From a financial standpoint, the acquisition of a diamond easily lies within the price range of acquiring a new car. Yet, the value of goodwill associated with a diamond ring is almost incomparable to anything else from a groom’s perspective.
Given the amount of money involved in a jewelry transaction, it is only natural for people to worry about the authenticity of their diamond purchase. After all, you are going to place this token of love onto the finger of the person you are going to spend your life with.
For many consumers, spotting a fake diamond might sound like a difficult task since the majority of people have no gemological knowledge. However, it isn’t that tough to identify the fakes once you learn what to look out for. Here are some tips and tricks to help you get a good and genuine deal.
The diamond industry is not struggling and probably won’t experience a declining situation anytime soon. They have cartels that maintain the value and apparent rarity of diamonds by controlling supply to the market.
Back in the 1960s, a potential threat to the market of natural diamonds emerged when synthetic stones were first introduced. Fearing such a scenario to occur and to regain consumer confidence, the world’s largest diamond cartel, Debeers, invested huge amounts of money into research and developing gemological equipment for accurate identification of synthetic diamonds..

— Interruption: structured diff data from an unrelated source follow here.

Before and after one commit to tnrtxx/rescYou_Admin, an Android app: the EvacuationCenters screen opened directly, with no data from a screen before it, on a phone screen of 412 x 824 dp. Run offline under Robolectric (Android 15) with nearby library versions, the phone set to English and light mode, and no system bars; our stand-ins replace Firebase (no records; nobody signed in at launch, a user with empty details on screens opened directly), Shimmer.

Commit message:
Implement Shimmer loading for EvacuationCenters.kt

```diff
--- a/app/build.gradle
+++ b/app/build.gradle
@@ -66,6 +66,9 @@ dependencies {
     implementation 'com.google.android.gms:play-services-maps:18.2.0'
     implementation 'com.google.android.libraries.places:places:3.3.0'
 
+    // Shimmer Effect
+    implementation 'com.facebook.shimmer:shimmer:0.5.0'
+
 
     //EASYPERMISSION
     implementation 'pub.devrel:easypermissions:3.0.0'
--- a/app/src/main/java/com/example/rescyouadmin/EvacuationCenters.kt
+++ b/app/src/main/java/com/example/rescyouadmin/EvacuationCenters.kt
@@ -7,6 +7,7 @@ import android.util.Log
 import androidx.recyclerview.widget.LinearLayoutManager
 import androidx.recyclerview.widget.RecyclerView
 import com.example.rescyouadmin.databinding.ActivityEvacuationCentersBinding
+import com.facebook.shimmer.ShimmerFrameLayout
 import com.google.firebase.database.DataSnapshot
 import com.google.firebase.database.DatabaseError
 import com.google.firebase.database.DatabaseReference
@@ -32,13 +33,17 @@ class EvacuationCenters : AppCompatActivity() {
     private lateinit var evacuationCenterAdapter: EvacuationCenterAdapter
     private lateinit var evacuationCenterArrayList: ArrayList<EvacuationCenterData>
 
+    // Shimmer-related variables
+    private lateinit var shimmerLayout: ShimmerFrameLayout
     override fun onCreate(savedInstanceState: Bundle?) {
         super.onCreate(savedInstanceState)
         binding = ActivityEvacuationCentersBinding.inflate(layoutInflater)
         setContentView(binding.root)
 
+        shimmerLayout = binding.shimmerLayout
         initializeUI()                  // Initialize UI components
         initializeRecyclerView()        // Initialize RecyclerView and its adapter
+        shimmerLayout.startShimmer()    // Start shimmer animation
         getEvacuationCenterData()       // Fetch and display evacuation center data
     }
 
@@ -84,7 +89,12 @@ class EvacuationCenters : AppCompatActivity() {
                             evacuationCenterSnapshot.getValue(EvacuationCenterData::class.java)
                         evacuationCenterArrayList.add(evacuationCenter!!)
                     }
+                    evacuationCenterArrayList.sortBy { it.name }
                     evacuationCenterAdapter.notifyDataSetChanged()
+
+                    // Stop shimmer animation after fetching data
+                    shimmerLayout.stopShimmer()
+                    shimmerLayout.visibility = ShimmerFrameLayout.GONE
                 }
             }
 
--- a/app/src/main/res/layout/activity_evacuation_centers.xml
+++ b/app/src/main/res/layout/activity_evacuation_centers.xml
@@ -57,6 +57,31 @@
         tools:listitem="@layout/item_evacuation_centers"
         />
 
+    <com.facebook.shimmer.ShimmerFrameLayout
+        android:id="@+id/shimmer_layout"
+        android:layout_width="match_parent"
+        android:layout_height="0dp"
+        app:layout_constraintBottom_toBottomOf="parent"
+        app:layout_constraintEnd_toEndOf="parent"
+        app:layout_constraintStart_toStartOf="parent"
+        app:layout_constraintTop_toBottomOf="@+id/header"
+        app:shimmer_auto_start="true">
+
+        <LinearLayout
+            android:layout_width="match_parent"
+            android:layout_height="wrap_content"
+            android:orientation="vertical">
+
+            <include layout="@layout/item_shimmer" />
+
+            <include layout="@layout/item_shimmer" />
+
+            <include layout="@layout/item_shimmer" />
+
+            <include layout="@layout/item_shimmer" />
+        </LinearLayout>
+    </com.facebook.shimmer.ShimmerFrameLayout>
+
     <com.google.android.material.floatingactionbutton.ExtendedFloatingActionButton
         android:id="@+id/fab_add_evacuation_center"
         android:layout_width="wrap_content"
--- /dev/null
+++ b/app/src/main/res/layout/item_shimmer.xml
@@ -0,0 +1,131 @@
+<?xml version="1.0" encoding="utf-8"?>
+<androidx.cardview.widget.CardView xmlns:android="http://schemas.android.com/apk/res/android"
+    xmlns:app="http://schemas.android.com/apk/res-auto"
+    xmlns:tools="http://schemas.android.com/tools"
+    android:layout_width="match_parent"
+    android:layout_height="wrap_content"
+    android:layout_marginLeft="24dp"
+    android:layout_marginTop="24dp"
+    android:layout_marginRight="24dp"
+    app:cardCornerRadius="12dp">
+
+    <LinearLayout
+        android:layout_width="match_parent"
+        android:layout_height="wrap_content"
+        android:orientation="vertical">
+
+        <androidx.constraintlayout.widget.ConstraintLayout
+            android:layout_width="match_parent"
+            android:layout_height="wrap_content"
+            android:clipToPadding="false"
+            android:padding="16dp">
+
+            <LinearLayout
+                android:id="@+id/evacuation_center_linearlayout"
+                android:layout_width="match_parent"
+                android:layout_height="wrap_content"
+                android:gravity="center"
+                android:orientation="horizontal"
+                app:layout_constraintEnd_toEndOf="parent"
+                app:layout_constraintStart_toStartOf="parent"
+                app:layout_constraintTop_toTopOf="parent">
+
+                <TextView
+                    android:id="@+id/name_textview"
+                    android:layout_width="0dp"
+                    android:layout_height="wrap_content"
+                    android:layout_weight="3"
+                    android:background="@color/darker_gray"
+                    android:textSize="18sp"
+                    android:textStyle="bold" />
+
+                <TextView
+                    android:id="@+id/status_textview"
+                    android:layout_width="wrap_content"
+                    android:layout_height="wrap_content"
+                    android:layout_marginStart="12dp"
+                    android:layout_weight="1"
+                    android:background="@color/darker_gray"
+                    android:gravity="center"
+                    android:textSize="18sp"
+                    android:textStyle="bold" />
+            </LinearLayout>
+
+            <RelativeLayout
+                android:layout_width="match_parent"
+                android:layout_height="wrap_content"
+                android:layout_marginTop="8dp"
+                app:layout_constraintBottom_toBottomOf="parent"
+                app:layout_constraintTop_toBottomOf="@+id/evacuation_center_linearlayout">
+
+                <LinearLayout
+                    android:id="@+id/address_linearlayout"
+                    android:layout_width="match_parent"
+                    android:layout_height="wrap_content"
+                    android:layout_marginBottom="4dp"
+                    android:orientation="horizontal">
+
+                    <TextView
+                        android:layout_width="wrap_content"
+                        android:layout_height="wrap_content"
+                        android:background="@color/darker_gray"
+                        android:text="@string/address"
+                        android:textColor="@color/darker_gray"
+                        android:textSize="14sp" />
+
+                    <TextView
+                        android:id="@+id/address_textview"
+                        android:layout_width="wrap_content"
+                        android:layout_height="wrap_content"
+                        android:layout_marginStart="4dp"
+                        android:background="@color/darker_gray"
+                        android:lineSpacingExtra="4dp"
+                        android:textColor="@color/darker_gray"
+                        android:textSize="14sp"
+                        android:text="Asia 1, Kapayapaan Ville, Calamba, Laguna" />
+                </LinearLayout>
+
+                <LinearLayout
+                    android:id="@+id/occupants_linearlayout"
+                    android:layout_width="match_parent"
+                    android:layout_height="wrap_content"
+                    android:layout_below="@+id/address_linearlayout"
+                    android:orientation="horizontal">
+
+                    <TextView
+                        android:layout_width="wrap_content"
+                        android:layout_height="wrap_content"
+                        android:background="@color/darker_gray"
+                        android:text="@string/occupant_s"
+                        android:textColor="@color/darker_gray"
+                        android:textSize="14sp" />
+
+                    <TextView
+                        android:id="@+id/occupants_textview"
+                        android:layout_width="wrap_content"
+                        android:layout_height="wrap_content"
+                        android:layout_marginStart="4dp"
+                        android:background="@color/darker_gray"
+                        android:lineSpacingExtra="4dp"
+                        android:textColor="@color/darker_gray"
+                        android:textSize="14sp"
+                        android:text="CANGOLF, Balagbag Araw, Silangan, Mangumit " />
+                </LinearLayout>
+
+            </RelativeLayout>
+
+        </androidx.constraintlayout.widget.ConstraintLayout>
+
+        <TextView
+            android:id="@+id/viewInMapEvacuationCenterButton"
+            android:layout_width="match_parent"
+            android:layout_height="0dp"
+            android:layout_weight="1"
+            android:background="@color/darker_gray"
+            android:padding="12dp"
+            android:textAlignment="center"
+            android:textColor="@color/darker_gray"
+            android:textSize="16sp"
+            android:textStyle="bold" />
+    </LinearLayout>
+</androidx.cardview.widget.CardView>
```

Fast forward today, every major gemological institute is well equipped with advanced equipment to detect synthetic stones accurately. As the analytical equipment becomes more affordable with better technology, more and more small time labs and private appraisers now have access to proper gemological tools too.
For a consumer, the best form of assurance to buy diamonds which have independent grading reports from labs like AGS or GIA. A reliable grading document not only subjects the diamond to a vigorous test, it also provides a correct representation of the diamond’s qualities (4Cs).
With huge leaps in technological advancement, scientists and engineers can now create artificial diamonds which cannot be differentiated from a natural diamond with the naked eye. This is why you need to inspect the diamond with a loupe or microscope to help you ensure the diamond’s authenticity
Unless you are buying a flawless stone (if this is the case, you are probably rich enough to hire an army of gemologists to ensure its authenticity), ask your jeweler for help in examining the stone under magnification. You want to accurately identify any characteristic inclusions and blemishes of the diamond. If these details matches up with the information shown in the grading report, that’s a good sign.
Unlike cubic zirconia (the most commonly used material for simulants), diamonds possess a very quick and intense heat dispersion. Here’s a simple test you can perform by yourself.
First of all, you have to clean the gemstone’s surface with a cloth to remove any layers of oil or dirt. Next, place the stone in front of your mouth and try to fog the surface by breathing on it.
Unlike a mirror or other simulants, a real diamond should not be fogged by the heat from your breath – at least the fog should disappear by the time you could actually notice the change. Cubic zirconia stones will usually fog spectacularly and require some time to dissipate the heat exerted on them.
A word of caution: this is not a scientific test and may be unreliable depending on the environmental conditions you are in.
The relationship of real diamonds with CZ “fakes” would be best described using a car analogy. Diamonds range from Porsche Boxsters to top-notch Ferraris whereas CZ stones are the Toyota Priuses of jewelry. Even though most people may dream of driving Ferraris, some people are very happy with driving their reliable Priuses.
The problem arises when unethical jewelers try to package these Priuses as if they were Ferraris. That is, cubic zirconia jewelry should not be sold as diamonds or be used to mislead consumers. The point I want to bring across here is that you should be paying the correct amount of money for the type of product you receive.
To be safe, the process of identifying fake diamonds is best left to the experts. No matter how many amateur tests you perform on an unknown stone, there would still be a possibility of errors occurring and misjudged sentiments.
The bottom line is, you should not even think of buying a diamond if it does not have a proper GIA or AGS certificate. When in doubt, you should hire an independent appraiser to examine the stone and seek professional advice.
Getting insanely cheap deals – is it too good to be true?
Perhaps the easiest method which involves the least cost is to purchase a simple diamond tester ($10-$15) from eBay. Based on the simple principle that diamonds are super conductors of heat, modern testers with copper touch probes can be used to analyze the heat conductivity of an unknown gemstone.
This method is so easy to use that within seconds, common simulants like CZ or strontium rutile can quickly be identified. While a diamond tester can eliminate 95% of the known “fakes”, it doesn’t detect another modern day simulant called moissanite. This is because moissanite exhibits physical properties similar to that of diamonds and requires you to perform an additional step to confirm its identity.
On the next page, I will show you how to identify and differentiate moissanite from a real diamond based on an optical property called double refraction. Once you learn to do that, you would be well equipped with the knowledge to avoid fakes and simulants.